Monsanto has made standard in its technology agreements
for soybeans, corn and cotton, even though they are
different plants, did not reasonably predict the harm
caused by breaching of the agreement and it was not
difficult to measure, according to the decision. The
appellate judges ordered the district court to reconsider
and recalculate. McFarling will end up paying about
$10,000, says his attorney, Jim Waide.
Monsanto's technology agreement, with the 120 multiplier,
not only likely breaks the law of every state, it also
violates federal due process, which limits punitive
damages to 10 times actual damages, Waide says. Monsanto
"uses it [the 120 muliplier] to frighten farmers
into settling rather than fighting the company in court."
He thinks Monsanto has used it to threaten about 70
farmers into settlement instead of going to court.
The appeals court ruled that seed saving prohibitions
in the technology agreements are legal. In effect, farmers
not only have to pay the fee, but they also have to
buy new, more expensive seed every year instead of using
saved seed, a longtime soybean farmer practice, Waide
says. Approximately 200 soybean companies have agreements
with Monsanto to sell the biotech seed to farmers. "The
effect of this is farmers are forced to subsidize the
seed companies that had nothing to do with developing
Waide, who represented McFarling in district court,
told the appellate judges that Monsanto included "a
count of infringement under the '435 patent" covering
the glyphosate-resistant gene in its complaint but did
not request "summary judgment on this count."
He also argued that no court has ruled on the validity
of the patent, and so it was improper to assume its
validity. The court ruled against him and said he should
have brought up the issue in district court.
Were Waide to appeal the decision to the Supreme Court,
a spokesperson in his office says he would likewise
assume validity of the '435 patent and then argue that
Monsanto is tying the original technology for herbicide
resistance to the second generation seeds.

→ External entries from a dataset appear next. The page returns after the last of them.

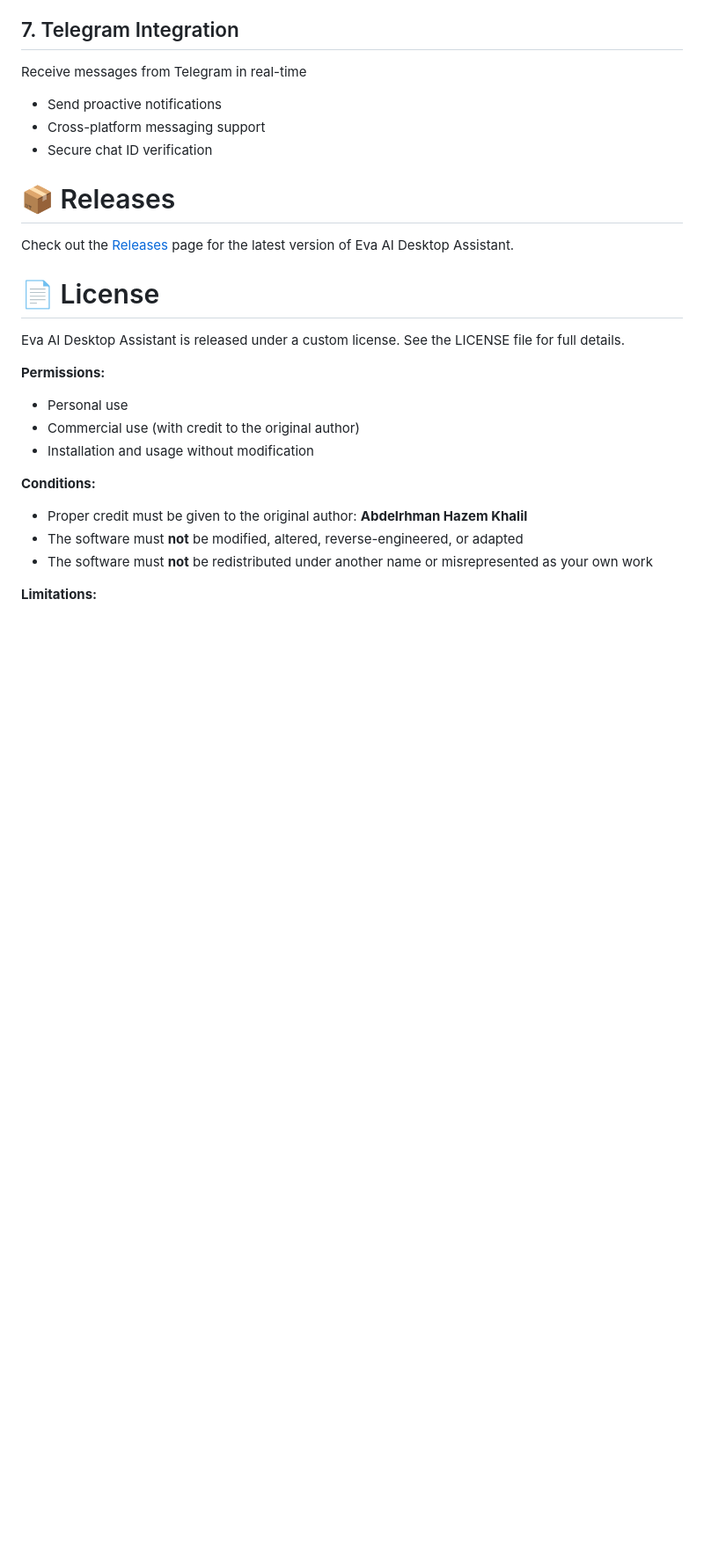
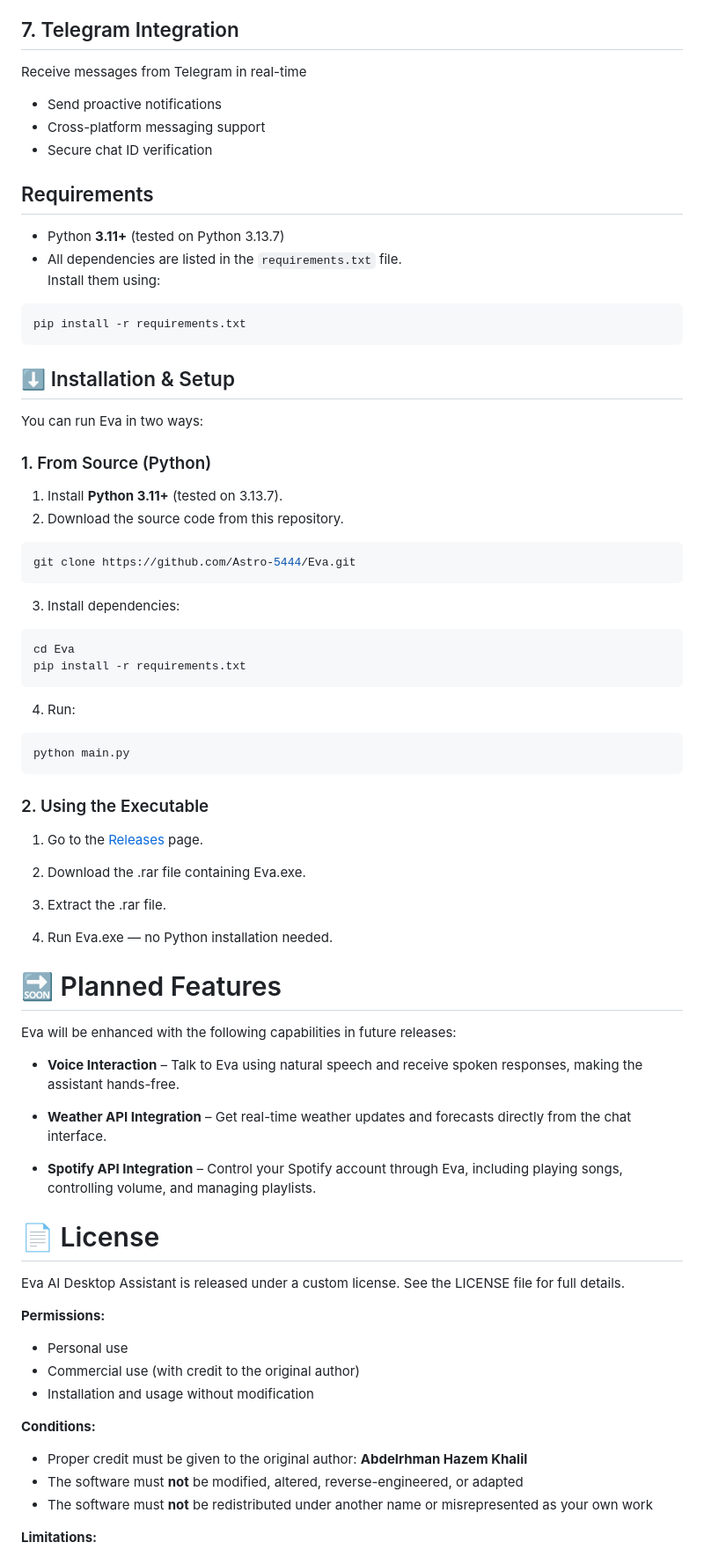
Before and after one commit to Astro-5444/Eva, a Markdown page: README.md, the part around one of its changes. Shown at 88% size. GitHub-like rendering; blank space fills up the shorter version.

````diff
--- a/README.md
+++ b/README.md
@@ -130,8 +130,54 @@ Receive messages from Telegram in real-time
 - Cross-platform messaging support
 - Secure chat ID verification
 
-# 📦 Releases
-Check out the [Releases](https://github.com/Astro-5444/Eva/releases) page for the latest version of Eva AI Desktop Assistant.
+
+## Requirements
+- Python **3.11+** (tested on Python 3.13.7)
+- All dependencies are listed in the `requirements.txt` file.
+  Install them using:
+```bash
+pip install -r requirements.txt
+```
+
+## ⬇️ Installation & Setup
+
+You can run Eva in two ways:
+
+### 1. From Source (Python)
+1. Install **Python 3.11+** (tested on 3.13.7).
+2. Download the source code from this repository.
+```bash
+git clone https://github.com/Astro-5444/Eva.git
+```
+3. Install dependencies:
+```bash
+cd Eva
+pip install -r requirements.txt
+```
+4. Run:
+```bash
+python main.py
+```
+### 2. Using the Executable
+1. Go to the [Releases](https://github.com/Astro-5444/Eva/releases) page.
+
+2. Download the .rar file containing Eva.exe.
+
+3. Extract the .rar file.
+
+4. Run Eva.exe — no Python installation needed.
+
+
+
+# 🔜 Planned Features
+
+Eva will be enhanced with the following capabilities in future releases:
+
+- **Voice Interaction** – Talk to Eva using natural speech and receive spoken responses, making the assistant hands-free.
+
+- **Weather API Integration** – Get real-time weather updates and forecasts directly from the chat interface.
+
+- **Spotify API Integration** – Control your Spotify account through Eva, including playing songs, controlling volume, and managing playlists.
 
 # 📄 License
 
````
Also changed, not shown: other parts of README.md (+7 -0 lines).
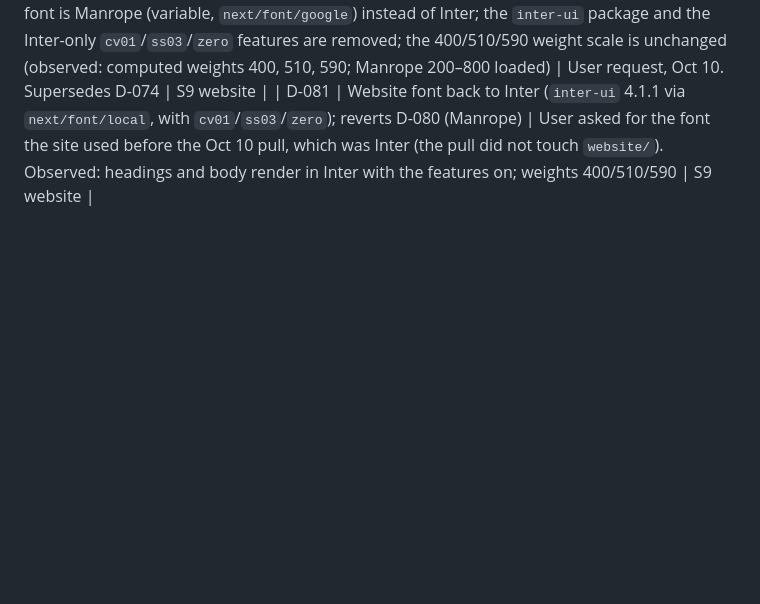
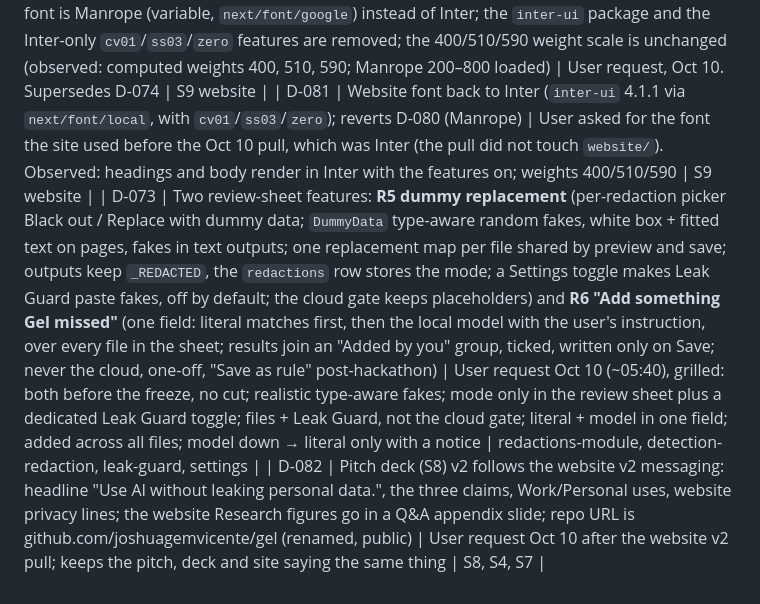
Before and after one commit to joshuagemvicente/gel, a Markdown page: docs/project/decisions.md, the part around the change. GitHub-like rendering; blank space fills up the shorter version.

Commit message:
S8 deck v2: website v2 messaging, research appendix, new repo URL (D-082)
Co-Authored-By: Claude Opus 5.5 <noreply@anthropic.com>

```diff
--- a/docs/project/decisions.md
+++ b/docs/project/decisions.md
@@ -95,3 +95,5 @@ Newest last. Each entry: what was decided, why, and what it affects. Add an entr
 | D-079 | Website messaging targets people who unintentionally leak personal data into AI tools, with a Research section citing Cyberhaven Labs. Only figures confirmed on Cyberhaven's own pages are used, each footnoted: 39.7% and 82% (2026 AI Adoption & Risk Report, Feb 5 2026, 222 companies), every 3 days and personal-account shares 32.3% / 24.9% / 58.2% / 60.9% (blog, Feb 11 2026), "almost always unintentional" (AI Insider Threats article). "HR records" is not attributed to Cyberhaven: their pages checked don't mention it. The hero shows Leak Guard's warning, not a completed redacted paste (leak-guard T5 is `[~]`) | User request, Oct 10, for the hackathon pitch; honest-numbers rule applied to third-party statistics | S9 website |
 | D-080 | Website font is Manrope (variable, `next/font/google`) instead of Inter; the `inter-ui` package and the Inter-only `cv01`/`ss03`/`zero` features are removed; the 400/510/590 weight scale is unchanged (observed: computed weights 400, 510, 590; Manrope 200–800 loaded) | User request, Oct 10. Supersedes D-074 | S9 website |
 | D-081 | Website font back to Inter (`inter-ui` 4.1.1 via `next/font/local`, with `cv01`/`ss03`/`zero`); reverts D-080 (Manrope) | User asked for the font the site used before the Oct 10 pull, which was Inter (the pull did not touch `website/`). Observed: headings and body render in Inter with the features on; weights 400/510/590 | S9 website |
+| D-073 | Two review-sheet features: **R5 dummy replacement** (per-redaction picker Black out / Replace with dummy data; `DummyData` type-aware random fakes, white box + fitted text on pages, fakes in text outputs; one replacement map per file shared by preview and save; outputs keep `_REDACTED`, the `redactions` row stores the mode; a Settings toggle makes Leak Guard paste fakes, off by default; the cloud gate keeps placeholders) and **R6 "Add something Gel missed"** (one field: literal matches first, then the local model with the user's instruction, over every file in the sheet; results join an "Added by you" group, ticked, written only on Save; never the cloud, one-off, "Save as rule" post-hackathon) | User request Oct 10 (~05:40), grilled: both before the freeze, no cut; realistic type-aware fakes; mode only in the review sheet plus a dedicated Leak Guard toggle; files + Leak Guard, not the cloud gate; literal + model in one field; added across all files; model down → literal only with a notice | redactions-module, detection-redaction, leak-guard, settings |
+| D-082 | Pitch deck (S8) v2 follows the website v2 messaging: headline "Use AI without leaking personal data.", the three claims, Work/Personal uses, website privacy lines; the website Research figures go in a Q&A appendix slide; repo URL is github.com/joshuagemvicente/gel (renamed, public) | User request Oct 10 after the website v2 pull; keeps the pitch, deck and site saying the same thing | S8, S4, S7 |
```
Also changed, not shown: 1 other file.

In other
words, the '435 and '605 patents, referring to different
products, are "tied." Farmers can't buy one
without the other. This is similar to the U.S. government's
case against Microsoft Corporation, which hinged on
the claim that users of the Windows computer operating
system had to use the company's Internet Explorer program,